From the listing below, copy each line that contains the word "color".

Data records:
===

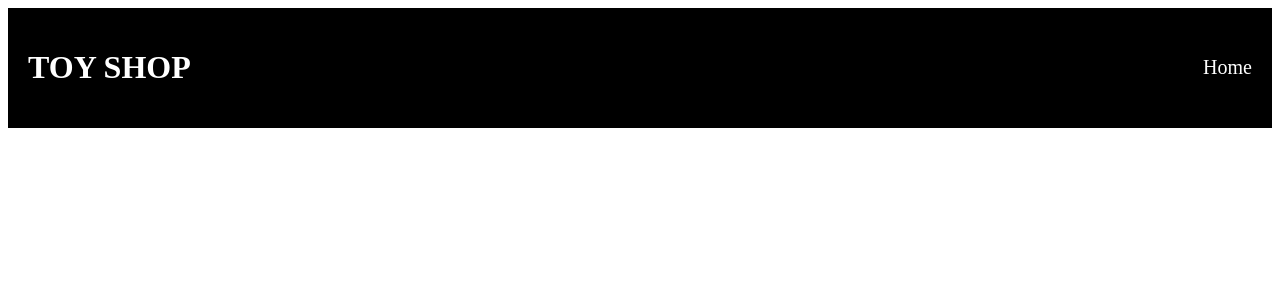
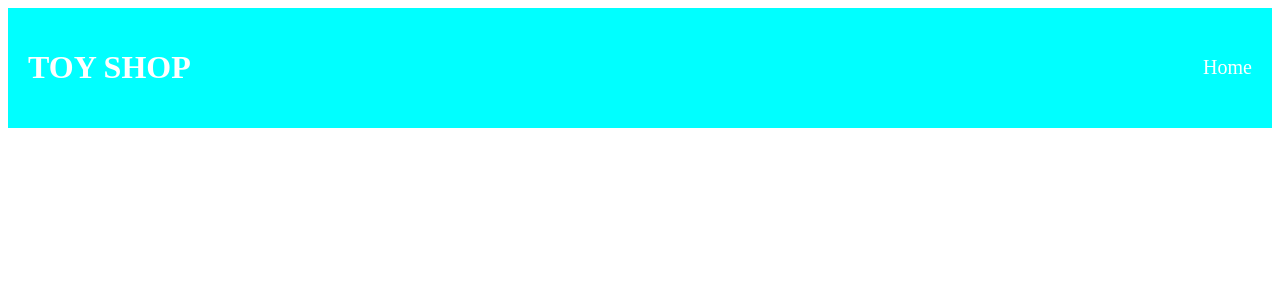
Before and after one commit to barleviatias/home-to-go, a React (Create React App) app: page / in a window 1280 px wide. Shown: the top 300 px of the page. Built offline with nearby package versions, Linux system fonts and the light colour scheme.

Commit message:
ofek connect

```diff
--- a/src/assets/css/header.css
+++ b/src/assets/css/header.css
@@ -1,5 +1,5 @@
 .header-container {
-    background-color: black;
+    background-color: aqua;
     color: white;
     display: flex;
     justify-content: space-between;
```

===

Response:
-    background-color: black;
+    background-color: aqua;
     color: white;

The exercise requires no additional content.